» **Task instructions**
An exact copy of the data is required. No picture may appear in it.
Start of Study material
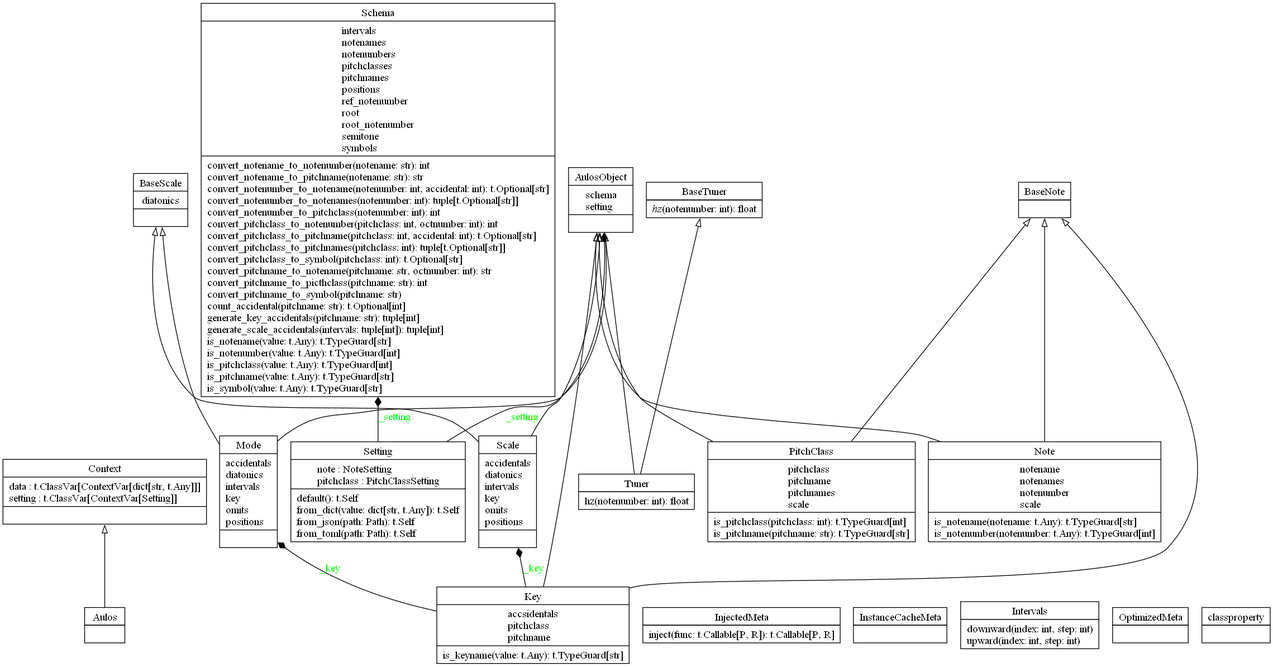
This is documents/design/class-diagram/classes.png from Oujox/aulos, a PlantUML export, as it was before one commit. Its source is kept beside it as documents/design/class-diagram/classes.puml.
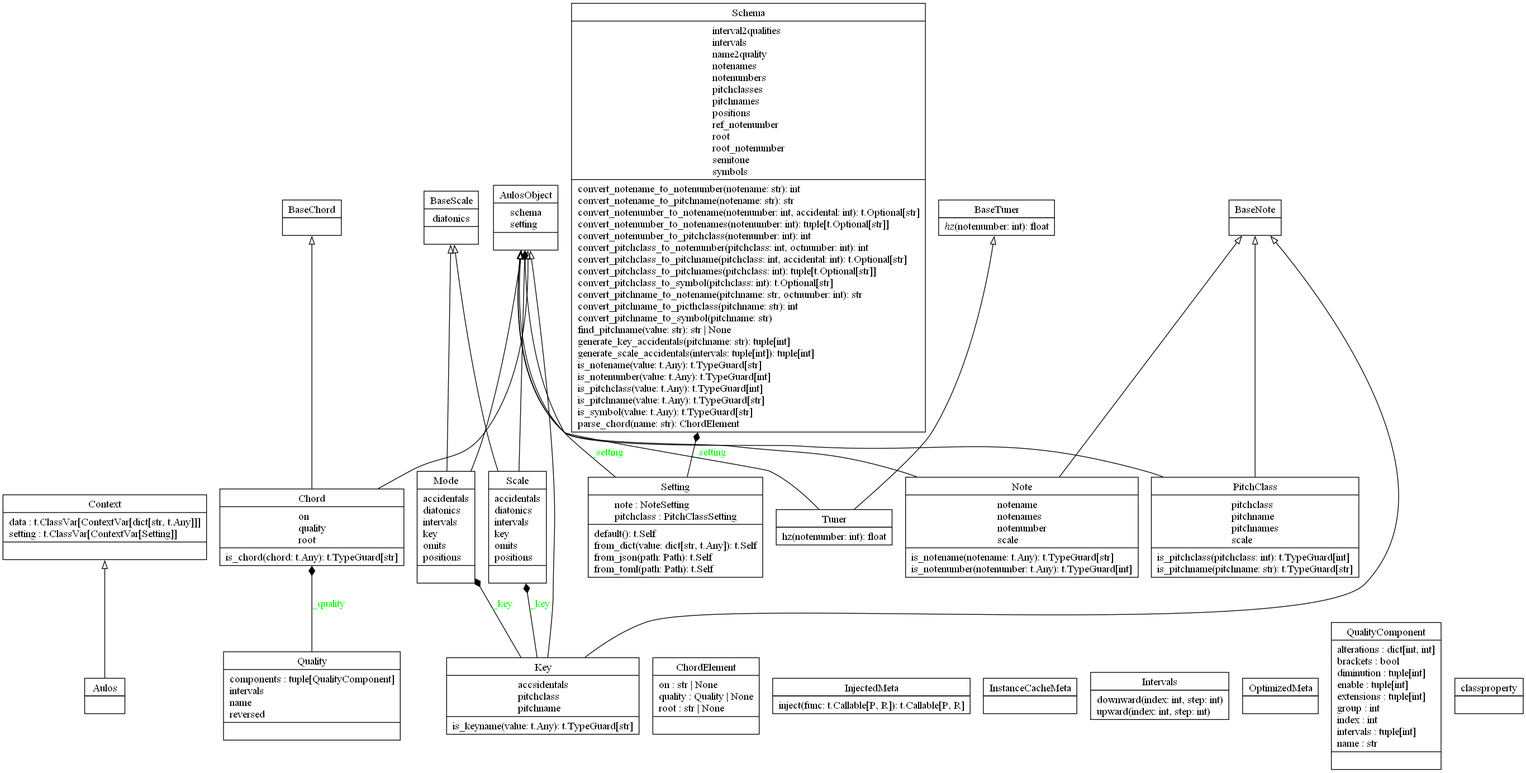
After the commit.

The edit, as a diff of the source:
```diff
@@ -6,6 +6,8 @@
   schema
   setting
 }
+class "BaseChord" as aulos.chord._base.BaseChord {
+}
 class "BaseNote" as aulos.note._base.BaseNote {
 }
 class "BaseScale" as aulos.scale._base.BaseScale {
@@ -13,6 +15,17 @@
 }
 class "BaseTuner" as aulos.tuner._base.BaseTuner {
   {abstract}hz(notenumber: int) -> float
+}
+class "Chord" as aulos.chord.chord.Chord {
+  on
+  quality
+  root
+  is_chord(chord: t.Any) -> t.TypeGuard[str]
+}
+class "ChordElement" as aulos._core.schema.ChordElement {
+  on : str | None
+  quality : Quality | None
+  root : str | None
 }
 class "Context" as aulos._core.framework.context.Context {
   data : t.ClassVar[ContextVar[dict[str, t.Any]]]
@@ -59,6 +72,23 @@
   is_pitchclass(pitchclass: int) -> t.TypeGuard[int]
   is_pitchname(pitchname: str) -> t.TypeGuard[str]
 }
+class "Quality" as aulos.chord.quality.Quality {
+  components : tuple[QualityComponent]
+  intervals
+  name
+  reversed
+}
+class "QualityComponent" as aulos.chord.quality.QualityComponent {
+  alterations : dict[int, int]
+  brackets : bool
+  diminution : tuple[int]
+  enable : tuple[int]
+  extensions : tuple[int]
+  group : int
+  index : int
+  intervals : tuple[int]
+  name : str
+}
 class "Scale" as aulos.scale.scale.Scale {
   accidentals
   diatonics
@@ -68,7 +98,9 @@
   positions
 }
 class "Schema" as aulos._core.schema.Schema {
+  interval2qualities
   intervals
+  name2quality
   notenames
   notenumbers
   pitchclasses
@@ -91,7 +123,7 @@
   convert_pitchname_to_notename(pitchname: str, octnumber: int) -> str
   convert_pitchname_to_picthclass(pitchname: str) -> int
   convert_pitchname_to_symbol(pitchname: str)
-  count_accidental(pitchname: str) -> t.Optional[int]
+  find_pitchname(value: str) -> str | None
   generate_key_accidentals(pitchname: str) -> tuple[int]
   generate_scale_accidentals(intervals: tuple[int]) -> tuple[int]
   is_notename(value: t.Any) -> t.TypeGuard[str]
@@ -99,6 +131,7 @@
   is_pitchclass(value: t.Any) -> t.TypeGuard[int]
   is_pitchname(value: t.Any) -> t.TypeGuard[str]
   is_symbol(value: t.Any) -> t.TypeGuard[str]
+  parse_chord(name: str) -> ChordElement
 }
 class "Setting" as aulos._core.setting.Setting {
   note : NoteSetting
@@ -113,6 +146,8 @@
 }
 class "classproperty" as aulos._core.utils.decorators.classproperty {
 }
+aulos.chord.chord.Chord --|> aulos._core.object.AulosObject
+aulos.chord.chord.Chord --|> aulos.chord._base.BaseChord
 aulos.note.key.Key --|> aulos._core.object.AulosObject
 aulos.note.key.Key --|> aulos.note._base.BaseNote
 aulos.note.note.Note --|> aulos._core.object.AulosObject
@@ -128,6 +163,7 @@
 aulos.utils.context.Aulos --|> aulos._core.framework.context.Context
 aulos._core.setting.Setting --* aulos._core.object.AulosObject : _setting
 aulos._core.setting.Setting --* aulos._core.schema.Schema : _setting
+aulos.chord.quality.Quality --* aulos.chord.chord.Chord : _quality
 aulos.note.key.Key --* aulos.scale.mode.Mode : _key
 aulos.note.key.Key --* aulos.scale.scale.Scale : _key
 @enduml
```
End of Study material
» **Solution below**
This is documents/design/class-diagram/classes.png from Oujox/aulos, a PlantUML export, as it was before one commit. Its source is kept beside it as documents/design/class-diagram/classes.puml.
After the commit.

The edit, as a diff of the source:
```diff
@@ -6,6 +6,8 @@
   schema
   setting
 }
+class "BaseChord" as aulos.chord._base.BaseChord {
+}
 class "BaseNote" as aulos.note._base.BaseNote {
 }
 class "BaseScale" as aulos.scale._base.BaseScale {
@@ -13,6 +15,17 @@
 }
 class "BaseTuner" as aulos.tuner._base.BaseTuner {
   {abstract}hz(notenumber: int) -> float
+}
+class "Chord" as aulos.chord.chord.Chord {
+  on
+  quality
+  root
+  is_chord(chord: t.Any) -> t.TypeGuard[str]
+}
+class "ChordElement" as aulos._core.schema.ChordElement {
+  on : str | None
+  quality : Quality | None
+  root : str | None
 }
 class "Context" as aulos._core.framework.context.Context {
   data : t.ClassVar[ContextVar[dict[str, t.Any]]]
@@ -59,6 +72,23 @@
   is_pitchclass(pitchclass: int) -> t.TypeGuard[int]
   is_pitchname(pitchname: str) -> t.TypeGuard[str]
 }
+class "Quality" as aulos.chord.quality.Quality {
+  components : tuple[QualityComponent]
+  intervals
+  name
+  reversed
+}
+class "QualityComponent" as aulos.chord.quality.QualityComponent {
+  alterations : dict[int, int]
+  brackets : bool
+  diminution : tuple[int]
+  enable : tuple[int]
+  extensions : tuple[int]
+  group : int
+  index : int
+  intervals : tuple[int]
+  name : str
+}
 class "Scale" as aulos.scale.scale.Scale {
   accidentals
   diatonics
@@ -68,7 +98,9 @@
   positions
 }
 class "Schema" as aulos._core.schema.Schema {
+  interval2qualities
   intervals
+  name2quality
   notenames
   notenumbers
   pitchclasses
@@ -91,7 +123,7 @@
   convert_pitchname_to_notename(pitchname: str, octnumber: int) -> str
   convert_pitchname_to_picthclass(pitchname: str) -> int
   convert_pitchname_to_symbol(pitchname: str)
-  count_accidental(pitchname: str) -> t.Optional[int]
+  find_pitchname(value: str) -> str | None
   generate_key_accidentals(pitchname: str) -> tuple[int]
   generate_scale_accidentals(intervals: tuple[int]) -> tuple[int]
   is_notename(value: t.Any) -> t.TypeGuard[str]
@@ -99,6 +131,7 @@
   is_pitchclass(value: t.Any) -> t.TypeGuard[int]
   is_pitchname(value: t.Any) -> t.TypeGuard[str]
   is_symbol(value: t.Any) -> t.TypeGuard[str]
+  parse_chord(name: str) -> ChordElement
 }
 class "Setting" as aulos._core.setting.Setting {
   note : NoteSetting
@@ -113,6 +146,8 @@
 }
 class "classproperty" as aulos._core.utils.decorators.classproperty {
 }
+aulos.chord.chord.Chord --|> aulos._core.object.AulosObject
+aulos.chord.chord.Chord --|> aulos.chord._base.BaseChord
 aulos.note.key.Key --|> aulos._core.object.AulosObject
 aulos.note.key.Key --|> aulos.note._base.BaseNote
 aulos.note.note.Note --|> aulos._core.object.AulosObject
@@ -128,6 +163,7 @@
 aulos.utils.context.Aulos --|> aulos._core.framework.context.Context
 aulos._core.setting.Setting --* aulos._core.object.AulosObject : _setting
 aulos._core.setting.Setting --* aulos._core.schema.Schema : _setting
+aulos.chord.quality.Quality --* aulos.chord.chord.Chord : _quality
 aulos.note.key.Key --* aulos.scale.mode.Mode : _key
 aulos.note.key.Key --* aulos.scale.scale.Scale : _key
 @enduml
```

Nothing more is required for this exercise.